Out of the eighty-nine teams that participated in the event, seven teams qualified for the second and final round. In this round, the participating teams were provided with household items like pipes, popsicle sticks, and straws to create a prototype that would provide temporary relief to the patient. The participants were give two problem statements, out of which they had to choose one and base their model on it. The first scenario required the team to come up with a prototype of an arm stabilizer, while the second scenario required them to make a portable support system.
“Coming up with the idea and implementing it was fun, it taught us to work as a team,” said Ajay, one of the participants. Due to the lack of participation, the teams that qualified for an event also happened to qualify for other events. As a consequence, one of the teams had to forfeit and four out of seven teams had events whose timings clashed with this one. With the amount of interest and diligence each team put into fabricating their model, it was a treat to watch them pitch their ideas in front of the judges.
Apollo’s House Abhinav Kumar
The two round event, ‘Apollo’s House’, was conducted by Epsilon. Participants were organized into teams of two or three, with about fourteen teams present in totality. All the questions in the first round were based on the information given in the material provided, in an open book format. Based on the results of the test, teams would qualify for the next round. Six teams qualified, and only four of them showed up for the final round.
The teams were provided with an MRI scan of a brain with a tumour, and they were required to use MATLAB to segment the image and find out which quadrant of the image the tumour was in, and then show it separately. They were not armed with the exact location of the tumour, making the second round of ‘Apollo’s House’ akin to a real life situation, with teams racing against the clock to discover the outgrowth.

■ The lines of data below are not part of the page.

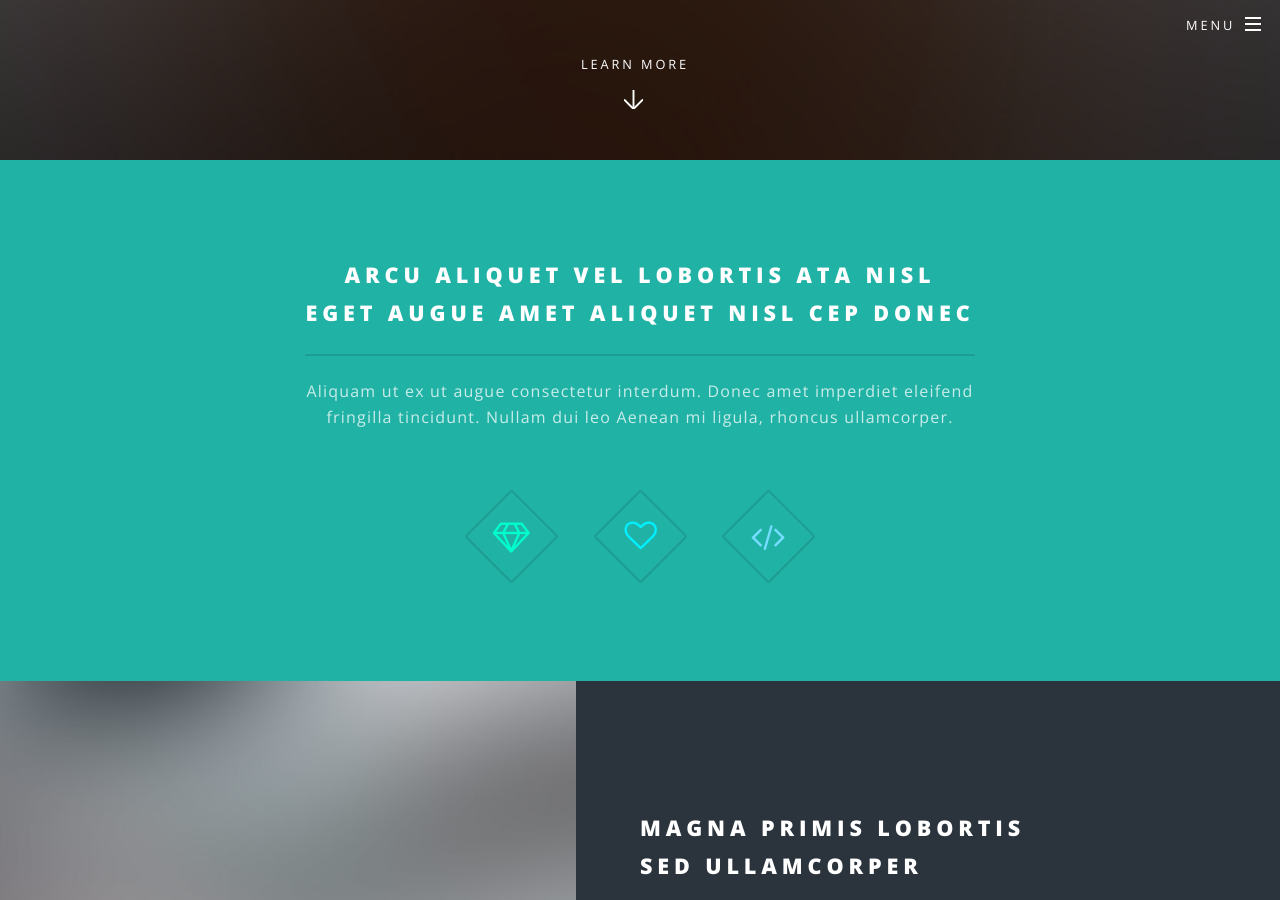
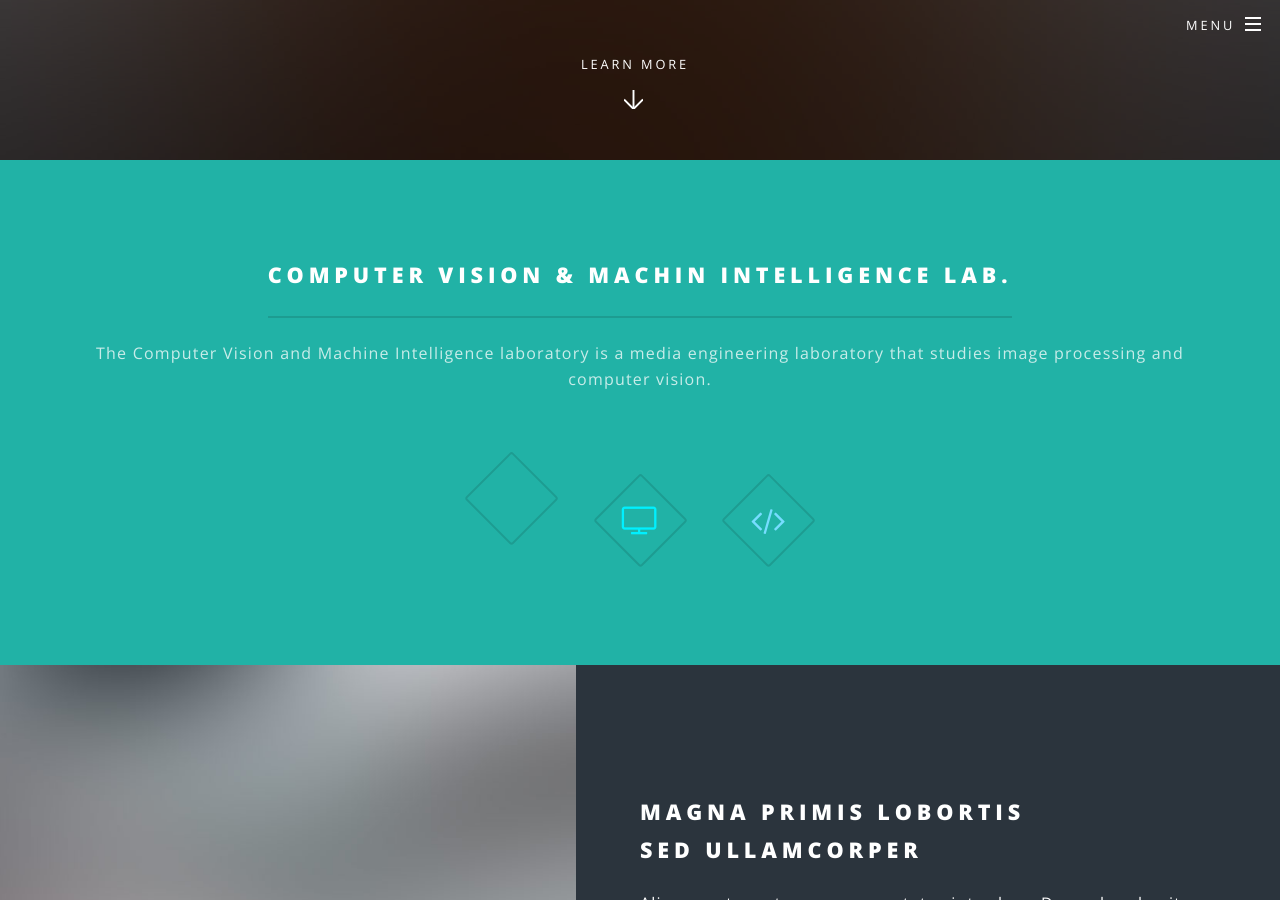
Before and after one commit to CVMILab-CUK/cvmilab-cuk.github.io, a Jekyll site: the page built from index.html, in a window 1280 px wide and 900 px high, scrolled down 740 px. Built offline with Jekyll 4.4.1, drawn with Linux system fonts in a browser that asks for light colours.

Commit message:
update one banner

```diff
--- a/index.html
+++ b/index.html
@@ -17,14 +17,12 @@ layout: landing
 					<section id="one" class="wrapper style1 special">
 						<div class="inner">
 							<header class="major">
-								<h2>Arcu aliquet vel lobortis ata nisl<br />
-								eget augue amet aliquet nisl cep donec</h2>
-								<p>Aliquam ut ex ut augue consectetur interdum. Donec amet imperdiet eleifend<br />
-								fringilla tincidunt. Nullam dui leo Aenean mi ligula, rhoncus ullamcorper.</p>
+								<h2>Computer Vision & Machin Intelligence Lab.</h2>
+								<p>The Computer Vision and Machine Intelligence laboratory is a media engineering laboratory that studies image processing and computer vision.</p>
 							</header>
 							<ul class="icons major">
-								<li><span class="icon fa-diamond major style1"><span class="label">Lorem</span></span></li>
-								<li><span class="icon fa-heart-o major style2"><span class="label">Ipsum</span></span></li>
+								<li><span class="icon fa-low-vision major style1"><span class="label">Lorem</span></span></li>
+								<li><span class="icon fa-television major style2"><span class="label">Ipsum</span></span></li>
 								<li><span class="icon fa-code major style3"><span class="label">Dolor</span></span></li>
 							</ul>
 						</div>
```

The aim of the organisers of ‘Apollo’s House’ was to inculcate participants with the vitality of bio-medicine and its applications in real life, and they achieved that without any major hiccups, as all of the participants were able to discover the tumour by applying the techniques they were taught effectively.